By Alexis Waggoner, Christians for Biblical Equity, November 03, 2016.
The creation story is an explanation of why things are the way they are. This text, likely written during Israel’s monarchal period, recounts the nation’s origin story. It has similarities to the creation stories of other people groups around the same time, which tells us that the urge to label and understand sin and dysfunction was great.
Just by grasping the intent of the text—to explain humanity’s existence and experience—we begin to see that this story is not prescriptive but descriptive. It was written to help Israel better understand its context. To draw out what it could mean today, in our context, we must look at the larger principles within the text.
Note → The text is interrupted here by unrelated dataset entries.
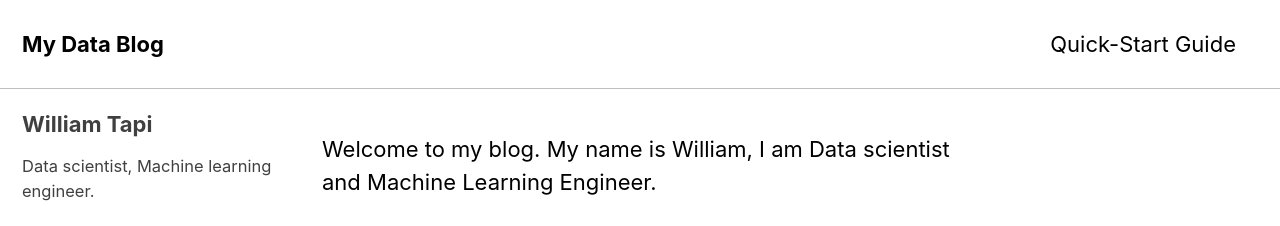
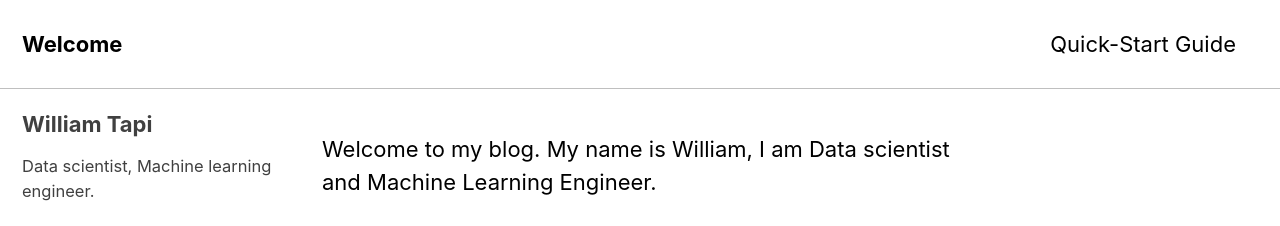
Before and after one commit to Will007-max/Will007-max.github.io, a Jekyll site: the page built from index.html, in a window 1280 px wide and 997 px high. Shown: the top 226 px of the window. Built offline with Jekyll 4.4.1, drawn with Linux system fonts in a browser that asks for light colours; cached includes are drawn as plain includes; the list of posts is cut into pages by our own code.

Commit message:
Update _config.yml

```diff
--- a/_config.yml
+++ b/_config.yml
@@ -16,7 +16,7 @@ minimal_mistakes_skin    : "contrast" # "air", "aqua", "default", "dark", "dirt"
 
 # Site Settings
 locale                   : "en-US"
-title                    : "My Data Blog"
+title                    : "Welcome"
 title_separator          : "|"
 subtitle                 : # site tagline that appears below site title in masthead
 name                     : "William Tapi"
@@ -76,7 +76,7 @@ facebook:
   username               :
   app_id                 :
   publisher              :
-og_image                 : # Open Graph/Twitter default site image
+og_image                 : Open Graph/Twitter default site image
 # For specifying social profiles
 # - https://developers.google.com/structured-data/customize/social-profiles
 social:
```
I will put enmity between you
When humanity makes a choice to put an end to their perfect relationship with God, the fallout is wholesale. From the “sin story,” we get a picture of broken relationship at every level.
The woman and man’s relationship to creation is cursed (Gen 3:15, 17-18). God promises that there will be discord between the woman and the snake, specifically. The man is promised difficulty in working the ground, being forced to sweat for the food he needs to eat.
Thus, the relationship to work is cursed and the woman is promised her own toil through bearing and delivering children. Additionally, their relationship to God is cursed (Gen 3:19, 23). They are expelled from the garden, God’s constant physical presence is removed from their lives, and they are cursed to return to dust.
But most importantly for our purposes, the relationship between the man and woman is cursed: “your desire shall be for your husband, and he shall rule over you” (Gen 3:16). There’s going to be a relational power struggle, and men will rule women through aggression and domination…
The way to the tree of life
The sin story is a story of curses, a story that explains the broken world we live in. The creation story is a story of beauty and ideals. So why do so many of us fight to uphold the system created by sin, and not the system created for human thriving?
Why would we want to live into a curse? Why would we want to use that as our measuring stick?
Not only should this feel wrong to us, it is wrong. Living into the curse and using that to support our cultural structures is the opposite of what Christ is doing, and asking us to do. It’s the opposite of what the Genesis narrative reveals as the ideal expression of creation.
Gender inequality is a curse that leads us back to the dust. Sin explains why we experience it, but we are expected to do all we can to bring creation back into right relationship with each other, with creation, and with God.